Note: If you are using self signed certs for the service communications cert as in my lab scenario, you will get a certificate error when connecting to the site since the cert is not trusted. You can just click continue to site. To avoid getting this error, you can export the certificate from your ADFS Server and import it to the “Trusted Root Certificate Authorities” of your client machine or just deal with the error.

Another step in verifying your ADFS server is by looking in the Event Viewer on the ADFS Server under “Applications and Service Logs\AD FS 2.0\Admin”. In the Admin log you should see event ID 100.

Now that you have your additional ADFS server added to the farm you can perform any additional testing you feel necessary. As always, I suggest fully testing everything in a lab first. I hope this was helpful. If you have any questions, comments or feedback please feel free to post them. Thanks.

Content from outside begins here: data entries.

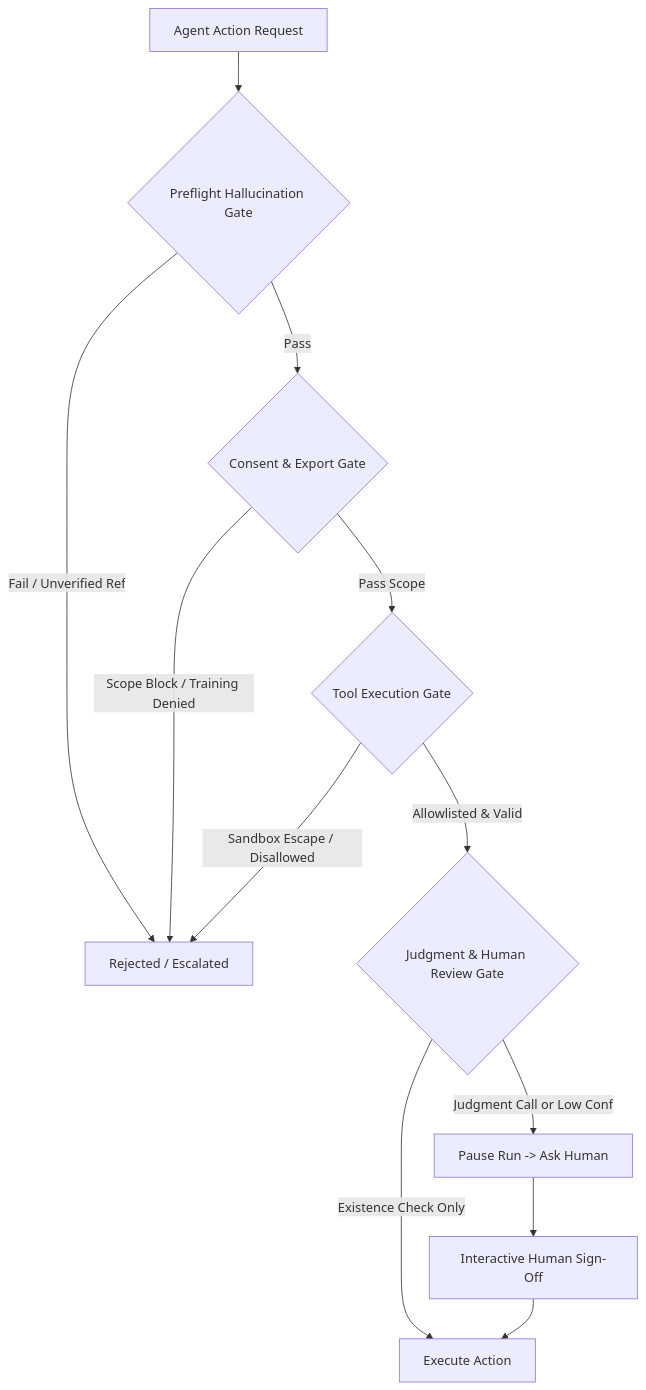
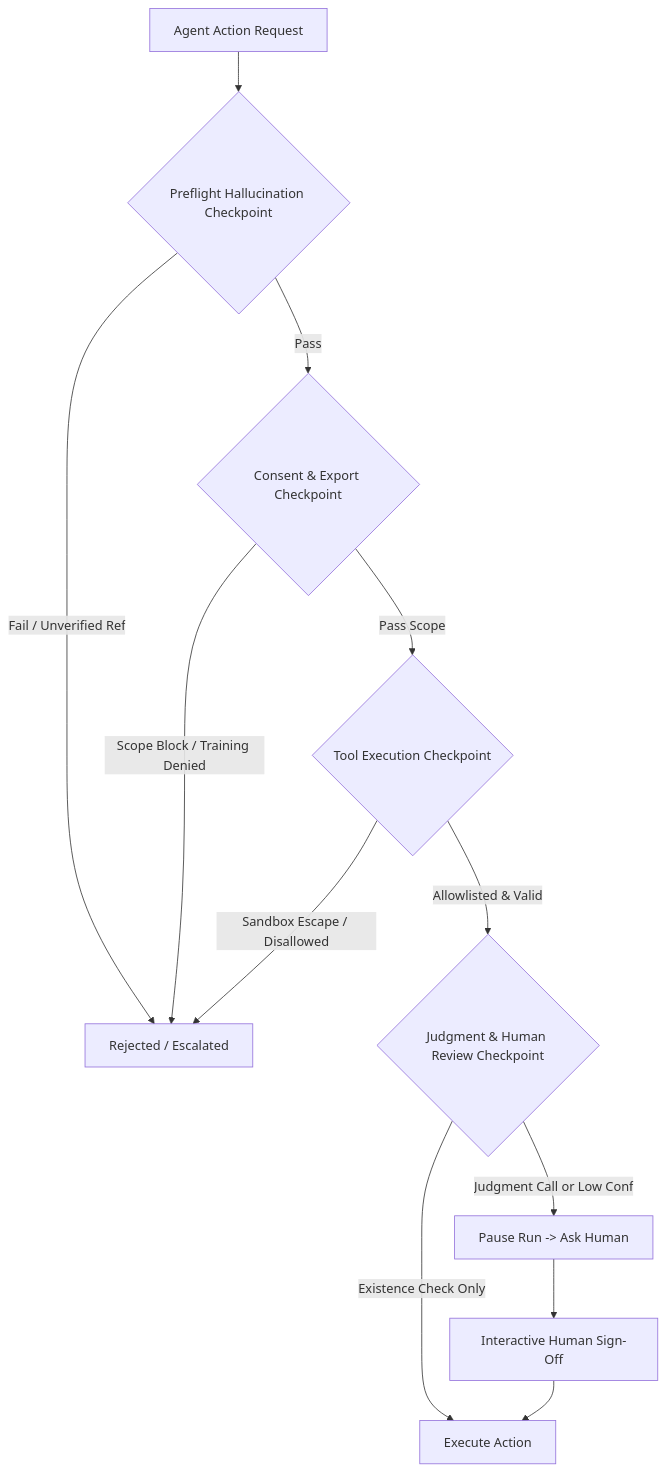
Before and after one commit to ashleycribb/s3a-storage: the third of 3 diagrams in docs/spec/S3A-VAULT.md, drawn with Mermaid. The commit also changed other lines of this file and 16 other files, not shown here.

````diff
--- a/docs/spec/S3A-VAULT.md
+++ b/docs/spec/S3A-VAULT.md
@@ -466,14 +574,14 @@
 ```mermaid
 flowchart TD
-    Req["Agent Action Request"] --> G1{"Preflight Hallucination Gate"}
-    G1 -- Pass --> G2{"Consent & Export Gate"}
-    G1 -- Fail / Unverified Ref --> Rej["Rejected / Escalated"]
-    G2 -- Pass Scope --> G3{"Tool Execution Gate"}
-    G2 -- Scope Block / Training Denied --> Rej
-    G3 -- Allowlisted & Valid --> G4{"Judgment & Human Review Gate"}
-    G3 -- Sandbox Escape / Disallowed --> Rej
-    G4 -- Existence Check Only --> Exec["Execute Action"]
-    G4 -- Judgment Call or Low Conf --> Pause["Pause Run -> Ask Human"]
+    Req["Agent Action Request"] --> C1{"Preflight Hallucination Checkpoint"}
+    C1 -- Pass --> C2{"Consent & Export Checkpoint"}
+    C1 -- Fail / Unverified Ref --> Rej["Rejected / Escalated"]
+    C2 -- Pass Scope --> C3{"Tool Execution Checkpoint"}
+    C2 -- Scope Block / Training Denied --> Rej
+    C3 -- Allowlisted & Valid --> C4{"Judgment & Human Review Checkpoint"}
+    C3 -- Sandbox Escape / Disallowed --> Rej
+    C4 -- Existence Check Only --> Exec["Execute Action"]
+    C4 -- Judgment Call or Low Conf --> Pause["Pause Run -> Ask Human"]
     Pause --> Resume["Interactive Human Sign-Off"]
     Resume --> Exec
 ```
````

Related Links:

Installing Active Directory Federation Services (ADFS) 2.0

Configuring ADFS Server as the First server in the ADFS Farm using SQL for the Configuration Database

Installing and Configuring an ADFS 2.0 Proxy Server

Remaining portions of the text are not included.